Sherlock — The Blind Banker (S1E2)
It looks to me that every episode of Sherlock is going to be incredibly complicated. It is a neat idea to keep us just as in the dark about Sherlock’s processes as Watson is. However, during this episode there was a decent amount of time where I was genuinely confused about what was going on. Don’t get me wrong, I love that the show isn’t as straightforward as the average boring cop drama, but it seems to me that it is excessively convoluted. There were many pieces of the story that could have been much simpler than they were and still have had the same effect. Maybe I’m just not used to watching movie-length episodes of television and it will take some adjusting. Having said that, I think I’ll skip recapping the case for this episode.
In my review of A Study In Pink I criticized Sherlock for not being able to read social cues. Turns out I was wrong, I just overestimated his kindness. He knew that Molly was asking him out, he just ignored her because he’s, well, a jerk. In this episode he used this knowledge to his advantage, which helped prove his case to Dimmock. He also understands what makes people tick and pushes those buttons. Sebastian immediately assumes that Sherlock was analyzing him (which he was), but he tells him that he found everything out by talking to Seb’s assistant, just to frustrate him.
Near the start of the episode there is an amazing contrast between John and Sherlock’s life struggles. While Watson is trying to purchase groceries at an automated machine, Holmes is fighting a masked man with a sword in his apartment.
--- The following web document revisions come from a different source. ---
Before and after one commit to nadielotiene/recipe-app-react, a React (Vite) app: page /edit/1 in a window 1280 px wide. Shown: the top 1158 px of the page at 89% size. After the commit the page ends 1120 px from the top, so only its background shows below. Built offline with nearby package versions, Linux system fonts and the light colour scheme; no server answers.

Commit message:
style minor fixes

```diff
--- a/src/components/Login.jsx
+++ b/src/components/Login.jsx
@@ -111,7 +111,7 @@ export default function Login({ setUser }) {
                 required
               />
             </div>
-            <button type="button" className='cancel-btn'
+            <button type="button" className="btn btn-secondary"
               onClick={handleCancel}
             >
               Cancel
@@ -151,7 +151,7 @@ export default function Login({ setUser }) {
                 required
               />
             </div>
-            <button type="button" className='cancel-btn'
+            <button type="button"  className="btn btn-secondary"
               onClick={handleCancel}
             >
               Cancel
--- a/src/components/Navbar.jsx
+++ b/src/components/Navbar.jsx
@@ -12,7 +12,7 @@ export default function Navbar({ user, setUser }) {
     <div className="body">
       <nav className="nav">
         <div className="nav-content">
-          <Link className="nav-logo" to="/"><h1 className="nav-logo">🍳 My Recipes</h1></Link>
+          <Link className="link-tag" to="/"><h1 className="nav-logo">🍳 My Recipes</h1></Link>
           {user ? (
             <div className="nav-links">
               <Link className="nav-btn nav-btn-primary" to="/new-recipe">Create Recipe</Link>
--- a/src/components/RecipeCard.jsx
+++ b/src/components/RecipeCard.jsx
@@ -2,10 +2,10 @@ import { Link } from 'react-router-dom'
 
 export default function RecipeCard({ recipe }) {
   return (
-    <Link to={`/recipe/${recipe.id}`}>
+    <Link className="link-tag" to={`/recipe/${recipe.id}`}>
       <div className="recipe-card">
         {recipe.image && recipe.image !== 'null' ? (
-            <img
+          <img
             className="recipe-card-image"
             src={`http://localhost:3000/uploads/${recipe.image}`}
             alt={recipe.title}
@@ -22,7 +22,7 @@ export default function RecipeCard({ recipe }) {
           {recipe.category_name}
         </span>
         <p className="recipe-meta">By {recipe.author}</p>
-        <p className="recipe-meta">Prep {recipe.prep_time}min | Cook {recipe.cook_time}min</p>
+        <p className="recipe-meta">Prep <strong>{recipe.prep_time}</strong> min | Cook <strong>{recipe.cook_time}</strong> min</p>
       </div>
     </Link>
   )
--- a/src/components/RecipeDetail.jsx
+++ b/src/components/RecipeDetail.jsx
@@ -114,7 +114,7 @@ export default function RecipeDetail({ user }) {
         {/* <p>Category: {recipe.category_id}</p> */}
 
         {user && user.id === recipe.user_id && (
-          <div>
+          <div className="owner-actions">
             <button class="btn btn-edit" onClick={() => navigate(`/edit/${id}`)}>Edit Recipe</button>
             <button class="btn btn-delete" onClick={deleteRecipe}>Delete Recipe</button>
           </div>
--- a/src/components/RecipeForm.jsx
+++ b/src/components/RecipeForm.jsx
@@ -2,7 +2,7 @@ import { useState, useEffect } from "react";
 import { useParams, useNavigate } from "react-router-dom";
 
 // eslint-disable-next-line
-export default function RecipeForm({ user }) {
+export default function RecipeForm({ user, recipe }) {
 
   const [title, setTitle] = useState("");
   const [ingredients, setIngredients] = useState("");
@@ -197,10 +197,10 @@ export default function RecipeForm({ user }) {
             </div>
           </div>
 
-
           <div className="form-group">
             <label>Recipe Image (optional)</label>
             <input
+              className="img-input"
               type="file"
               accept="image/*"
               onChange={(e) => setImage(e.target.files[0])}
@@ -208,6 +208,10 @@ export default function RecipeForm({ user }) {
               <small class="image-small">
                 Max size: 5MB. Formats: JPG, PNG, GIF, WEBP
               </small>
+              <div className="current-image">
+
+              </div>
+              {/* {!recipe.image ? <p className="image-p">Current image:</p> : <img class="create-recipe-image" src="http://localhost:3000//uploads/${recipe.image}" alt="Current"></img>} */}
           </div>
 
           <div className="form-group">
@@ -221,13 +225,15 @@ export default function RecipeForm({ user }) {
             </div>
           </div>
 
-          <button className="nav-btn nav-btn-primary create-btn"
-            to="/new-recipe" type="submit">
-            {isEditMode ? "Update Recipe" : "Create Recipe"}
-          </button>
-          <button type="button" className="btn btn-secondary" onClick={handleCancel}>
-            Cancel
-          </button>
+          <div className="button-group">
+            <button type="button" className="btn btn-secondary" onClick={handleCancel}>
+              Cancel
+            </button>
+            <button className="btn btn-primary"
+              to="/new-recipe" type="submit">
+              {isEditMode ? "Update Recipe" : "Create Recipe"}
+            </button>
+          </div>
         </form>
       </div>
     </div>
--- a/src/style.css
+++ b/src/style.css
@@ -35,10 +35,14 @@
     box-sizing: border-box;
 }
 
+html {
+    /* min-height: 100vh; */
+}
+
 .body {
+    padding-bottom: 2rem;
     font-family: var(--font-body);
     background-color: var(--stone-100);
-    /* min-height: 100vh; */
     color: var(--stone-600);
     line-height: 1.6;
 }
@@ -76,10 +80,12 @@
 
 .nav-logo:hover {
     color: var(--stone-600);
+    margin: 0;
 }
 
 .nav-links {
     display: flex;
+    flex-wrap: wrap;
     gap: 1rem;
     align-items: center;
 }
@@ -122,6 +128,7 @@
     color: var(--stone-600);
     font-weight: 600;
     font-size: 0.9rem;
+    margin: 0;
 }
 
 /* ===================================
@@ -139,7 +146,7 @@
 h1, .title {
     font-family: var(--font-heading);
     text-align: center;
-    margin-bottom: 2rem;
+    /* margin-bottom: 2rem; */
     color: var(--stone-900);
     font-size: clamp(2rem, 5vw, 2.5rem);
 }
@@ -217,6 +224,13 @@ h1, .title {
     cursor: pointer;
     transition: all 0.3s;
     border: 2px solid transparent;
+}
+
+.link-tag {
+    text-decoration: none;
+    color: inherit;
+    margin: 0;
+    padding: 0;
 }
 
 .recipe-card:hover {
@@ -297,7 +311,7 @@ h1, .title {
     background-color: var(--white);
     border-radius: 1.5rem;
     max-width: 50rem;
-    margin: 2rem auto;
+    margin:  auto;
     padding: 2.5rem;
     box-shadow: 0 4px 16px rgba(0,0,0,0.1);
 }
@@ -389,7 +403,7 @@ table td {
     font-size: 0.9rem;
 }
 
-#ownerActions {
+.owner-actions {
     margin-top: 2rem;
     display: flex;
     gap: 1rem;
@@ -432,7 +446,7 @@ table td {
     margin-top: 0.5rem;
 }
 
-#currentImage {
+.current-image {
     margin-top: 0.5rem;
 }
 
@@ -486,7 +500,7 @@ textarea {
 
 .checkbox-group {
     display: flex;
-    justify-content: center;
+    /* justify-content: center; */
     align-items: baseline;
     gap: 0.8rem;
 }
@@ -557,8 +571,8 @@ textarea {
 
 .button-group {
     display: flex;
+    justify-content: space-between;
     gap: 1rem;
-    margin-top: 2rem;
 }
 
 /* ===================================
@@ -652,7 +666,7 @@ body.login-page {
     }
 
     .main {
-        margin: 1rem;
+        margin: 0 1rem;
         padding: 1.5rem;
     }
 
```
Watson seems much more agitated in his terrible situation than Sherlock is. When Watson complains about his day and accuses his friend of being lazy, rather than prove him wrong, Sherlock hides the sword. I’m not sure if this is to belittle Watson’s importance or because he just doesn’t want to tell the tale. It’s hard to tell when it comes to Sherlock Holmes.
It astounds me how much John will do for Sherlock without explanation. Just like Sherlock, he wants to sate his curiosity more than just about anything else, which allows him to ignore the terrible treatment that he receives. Every time Sherlock breaks into a building to investigate, he leaves Watson in the dust, when all he has to do is buzz him in. This is an attribute of Doyle’s Sherlock Holmes stories, so I find it to be a very neat touch. But what is really insane is that Watson was arrested for graffiti that Sherlock’s friend Raz plastered up, and Watson didn’t do anything about it (whining doesn’t count).
You have to love Sherlock’s arrogance; when talking to Dimmock, Sherlock says, “This investigation would move a lot quicker if you were to take my word as gospel.” Though it’s more or less true, no one should have high enough self-esteem to say this. I can’t be too mad at him, though, because he was so astute. When told that Van Coon’s death had to be a suicide he responded with, “[Suicide is] one explanation of some of the facts. You’ve got a solution that you like, but you’re choosing to ignore anything you see that doesn’t comply with that.” Pure genius.
Besides the incredibly contrived plot, it was a pretty good episode. It is quite rare to have such well-formed characters and an intriguing series arc after just two episodes.